:: Work item ::
In the records below, find each line with "skills" and copy it.

:: Dataset entries ::

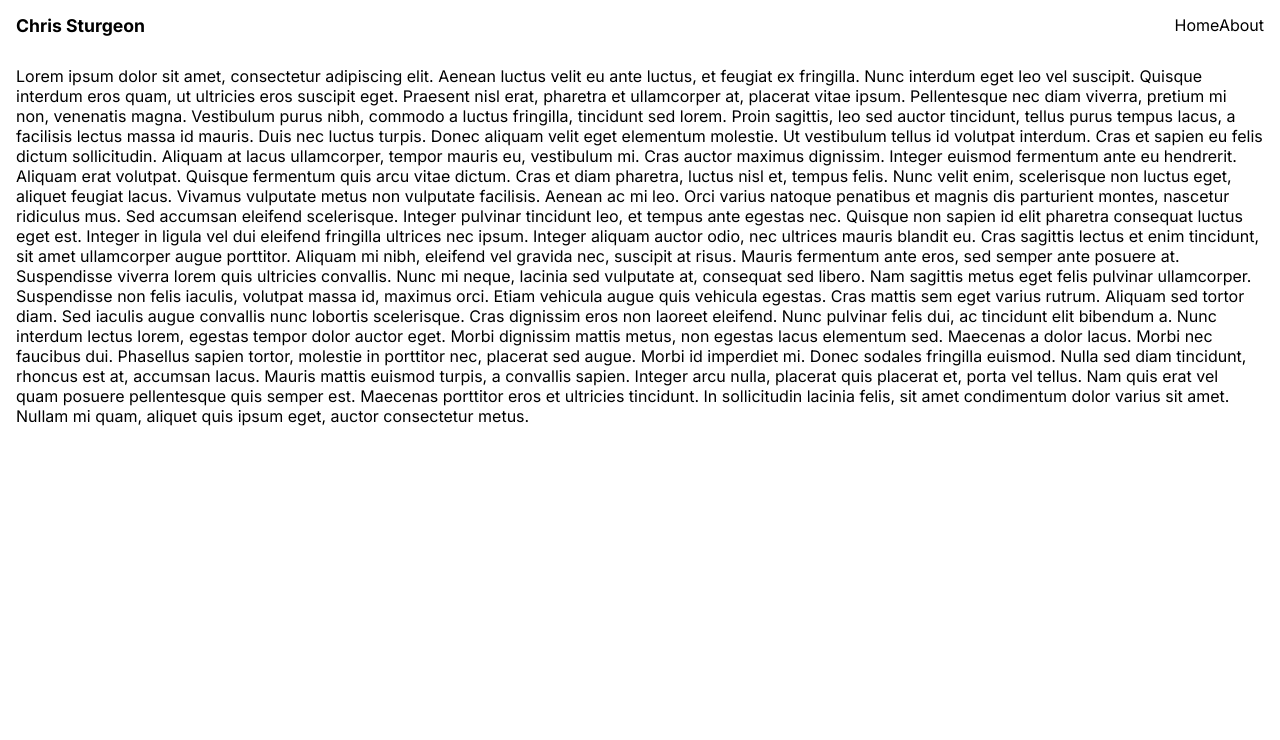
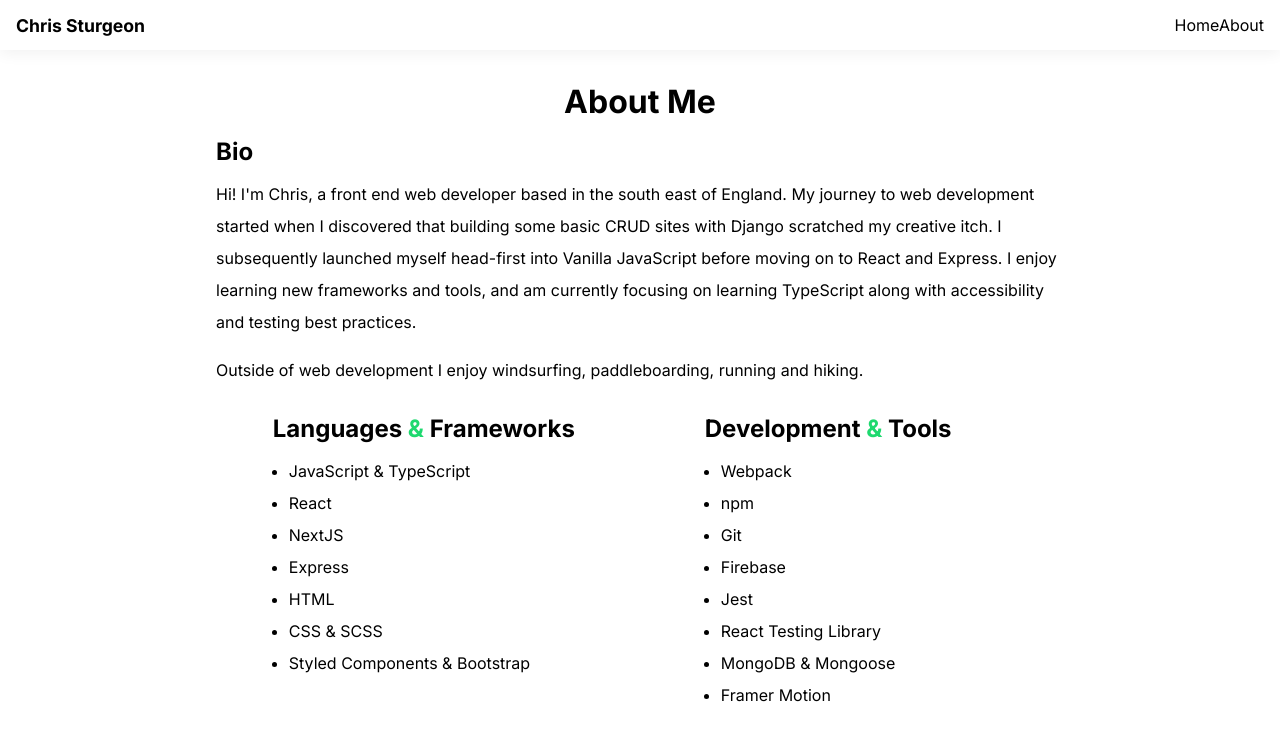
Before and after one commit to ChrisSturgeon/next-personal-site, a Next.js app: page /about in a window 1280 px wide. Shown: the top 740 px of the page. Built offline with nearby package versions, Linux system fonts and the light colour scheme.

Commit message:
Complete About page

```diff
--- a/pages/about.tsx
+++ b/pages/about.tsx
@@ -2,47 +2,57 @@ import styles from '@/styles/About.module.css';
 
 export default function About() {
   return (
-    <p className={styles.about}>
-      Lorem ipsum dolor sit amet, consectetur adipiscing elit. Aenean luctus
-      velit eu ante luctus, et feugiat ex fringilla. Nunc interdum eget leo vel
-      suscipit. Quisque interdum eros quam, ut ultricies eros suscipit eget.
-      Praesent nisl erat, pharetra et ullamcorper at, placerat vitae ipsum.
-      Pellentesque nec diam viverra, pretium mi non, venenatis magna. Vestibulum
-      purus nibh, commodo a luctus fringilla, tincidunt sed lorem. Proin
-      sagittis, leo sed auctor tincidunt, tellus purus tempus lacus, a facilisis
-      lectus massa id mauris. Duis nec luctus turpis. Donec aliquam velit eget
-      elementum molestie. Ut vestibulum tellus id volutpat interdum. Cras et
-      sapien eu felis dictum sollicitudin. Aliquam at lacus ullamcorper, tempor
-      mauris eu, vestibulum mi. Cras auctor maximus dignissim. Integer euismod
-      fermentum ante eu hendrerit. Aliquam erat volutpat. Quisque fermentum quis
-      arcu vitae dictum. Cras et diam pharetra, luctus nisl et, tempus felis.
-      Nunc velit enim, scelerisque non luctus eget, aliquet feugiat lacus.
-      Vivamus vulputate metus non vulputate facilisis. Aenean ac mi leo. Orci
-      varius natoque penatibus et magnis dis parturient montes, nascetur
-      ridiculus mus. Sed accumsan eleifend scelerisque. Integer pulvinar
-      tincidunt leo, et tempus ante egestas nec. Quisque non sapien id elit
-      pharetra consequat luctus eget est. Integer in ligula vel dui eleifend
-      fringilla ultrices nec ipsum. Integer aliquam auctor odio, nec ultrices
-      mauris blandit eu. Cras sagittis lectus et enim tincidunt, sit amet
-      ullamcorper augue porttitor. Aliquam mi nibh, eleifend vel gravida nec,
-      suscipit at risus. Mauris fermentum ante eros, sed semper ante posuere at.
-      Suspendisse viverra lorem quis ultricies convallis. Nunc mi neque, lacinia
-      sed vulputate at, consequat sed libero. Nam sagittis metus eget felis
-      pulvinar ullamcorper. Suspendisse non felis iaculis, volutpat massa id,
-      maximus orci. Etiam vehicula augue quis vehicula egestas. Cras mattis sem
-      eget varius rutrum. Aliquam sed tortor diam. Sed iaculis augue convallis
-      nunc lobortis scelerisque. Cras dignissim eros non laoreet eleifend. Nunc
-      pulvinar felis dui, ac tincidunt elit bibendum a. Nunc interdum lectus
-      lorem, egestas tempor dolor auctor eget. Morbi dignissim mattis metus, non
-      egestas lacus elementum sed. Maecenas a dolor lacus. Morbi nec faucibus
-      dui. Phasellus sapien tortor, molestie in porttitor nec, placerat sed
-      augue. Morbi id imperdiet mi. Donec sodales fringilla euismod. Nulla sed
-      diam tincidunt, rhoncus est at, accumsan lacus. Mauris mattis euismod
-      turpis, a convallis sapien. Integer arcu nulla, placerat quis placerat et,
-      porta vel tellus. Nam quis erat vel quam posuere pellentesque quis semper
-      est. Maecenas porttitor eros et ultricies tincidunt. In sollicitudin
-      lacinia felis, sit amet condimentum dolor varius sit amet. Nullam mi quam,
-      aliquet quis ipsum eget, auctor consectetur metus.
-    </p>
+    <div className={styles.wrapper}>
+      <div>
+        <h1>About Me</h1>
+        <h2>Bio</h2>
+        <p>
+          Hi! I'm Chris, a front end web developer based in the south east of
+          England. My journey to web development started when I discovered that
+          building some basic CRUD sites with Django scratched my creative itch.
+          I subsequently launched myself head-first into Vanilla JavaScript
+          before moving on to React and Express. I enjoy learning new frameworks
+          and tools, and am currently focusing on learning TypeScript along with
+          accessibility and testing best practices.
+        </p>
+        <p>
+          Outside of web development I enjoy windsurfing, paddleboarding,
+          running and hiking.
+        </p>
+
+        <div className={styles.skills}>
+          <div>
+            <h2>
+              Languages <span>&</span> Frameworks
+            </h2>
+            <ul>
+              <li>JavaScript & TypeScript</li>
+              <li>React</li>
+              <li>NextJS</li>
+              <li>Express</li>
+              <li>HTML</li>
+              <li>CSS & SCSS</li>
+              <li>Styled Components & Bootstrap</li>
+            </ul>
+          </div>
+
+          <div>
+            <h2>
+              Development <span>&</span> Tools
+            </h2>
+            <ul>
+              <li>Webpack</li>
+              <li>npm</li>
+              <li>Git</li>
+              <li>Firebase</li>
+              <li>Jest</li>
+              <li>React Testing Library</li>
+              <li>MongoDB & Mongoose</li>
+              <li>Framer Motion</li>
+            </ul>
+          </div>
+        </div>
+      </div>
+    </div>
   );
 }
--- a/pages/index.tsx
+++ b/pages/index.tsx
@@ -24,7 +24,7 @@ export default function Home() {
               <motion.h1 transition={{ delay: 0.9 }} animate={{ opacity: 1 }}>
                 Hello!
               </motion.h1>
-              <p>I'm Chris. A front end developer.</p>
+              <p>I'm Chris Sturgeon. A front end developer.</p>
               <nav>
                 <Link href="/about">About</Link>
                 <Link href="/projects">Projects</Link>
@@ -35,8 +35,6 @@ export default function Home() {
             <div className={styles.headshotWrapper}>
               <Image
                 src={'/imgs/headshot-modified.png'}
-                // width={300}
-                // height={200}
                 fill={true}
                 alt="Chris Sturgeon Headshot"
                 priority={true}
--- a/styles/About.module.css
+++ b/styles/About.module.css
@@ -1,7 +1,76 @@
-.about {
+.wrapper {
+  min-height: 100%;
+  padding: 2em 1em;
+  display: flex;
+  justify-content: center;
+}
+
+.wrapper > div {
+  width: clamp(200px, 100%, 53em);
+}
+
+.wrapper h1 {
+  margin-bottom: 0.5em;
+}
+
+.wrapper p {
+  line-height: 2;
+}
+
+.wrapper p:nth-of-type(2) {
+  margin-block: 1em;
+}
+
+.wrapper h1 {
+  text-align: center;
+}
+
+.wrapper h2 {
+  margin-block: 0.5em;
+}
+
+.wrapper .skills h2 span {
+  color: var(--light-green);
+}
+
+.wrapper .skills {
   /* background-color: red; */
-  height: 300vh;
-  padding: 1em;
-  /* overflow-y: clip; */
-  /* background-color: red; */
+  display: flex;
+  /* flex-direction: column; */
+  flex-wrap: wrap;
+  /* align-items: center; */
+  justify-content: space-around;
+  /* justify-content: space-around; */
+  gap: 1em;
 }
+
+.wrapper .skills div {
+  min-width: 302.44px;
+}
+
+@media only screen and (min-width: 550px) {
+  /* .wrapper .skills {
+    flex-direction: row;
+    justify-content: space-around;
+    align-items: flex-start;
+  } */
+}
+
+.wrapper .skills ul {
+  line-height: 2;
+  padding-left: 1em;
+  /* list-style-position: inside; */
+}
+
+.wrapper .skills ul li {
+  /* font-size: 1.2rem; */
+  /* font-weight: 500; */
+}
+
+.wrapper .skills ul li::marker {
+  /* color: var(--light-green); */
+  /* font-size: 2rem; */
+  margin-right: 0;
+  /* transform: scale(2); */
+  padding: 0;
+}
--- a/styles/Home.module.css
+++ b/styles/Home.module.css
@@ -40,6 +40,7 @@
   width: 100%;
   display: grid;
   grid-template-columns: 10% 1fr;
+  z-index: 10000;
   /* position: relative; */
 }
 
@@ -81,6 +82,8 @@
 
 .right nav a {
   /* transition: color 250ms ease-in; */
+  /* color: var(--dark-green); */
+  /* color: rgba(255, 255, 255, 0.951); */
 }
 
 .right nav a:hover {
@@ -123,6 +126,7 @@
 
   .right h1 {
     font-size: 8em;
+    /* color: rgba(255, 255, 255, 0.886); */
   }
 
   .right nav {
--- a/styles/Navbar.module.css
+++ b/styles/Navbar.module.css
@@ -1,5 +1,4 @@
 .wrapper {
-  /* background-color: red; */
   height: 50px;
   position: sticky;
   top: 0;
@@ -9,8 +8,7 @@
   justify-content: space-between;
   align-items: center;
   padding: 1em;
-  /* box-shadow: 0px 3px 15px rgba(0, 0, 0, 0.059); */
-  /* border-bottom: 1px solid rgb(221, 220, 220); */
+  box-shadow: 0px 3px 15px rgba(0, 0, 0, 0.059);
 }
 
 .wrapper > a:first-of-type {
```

:: Answer to this exercise ::
+        <div className={styles.skills}>
+.wrapper .skills h2 span {
+.wrapper .skills {
+.wrapper .skills div {
+  /* .wrapper .skills {
+.wrapper .skills ul {
+.wrapper .skills ul li {
+.wrapper .skills ul li::marker {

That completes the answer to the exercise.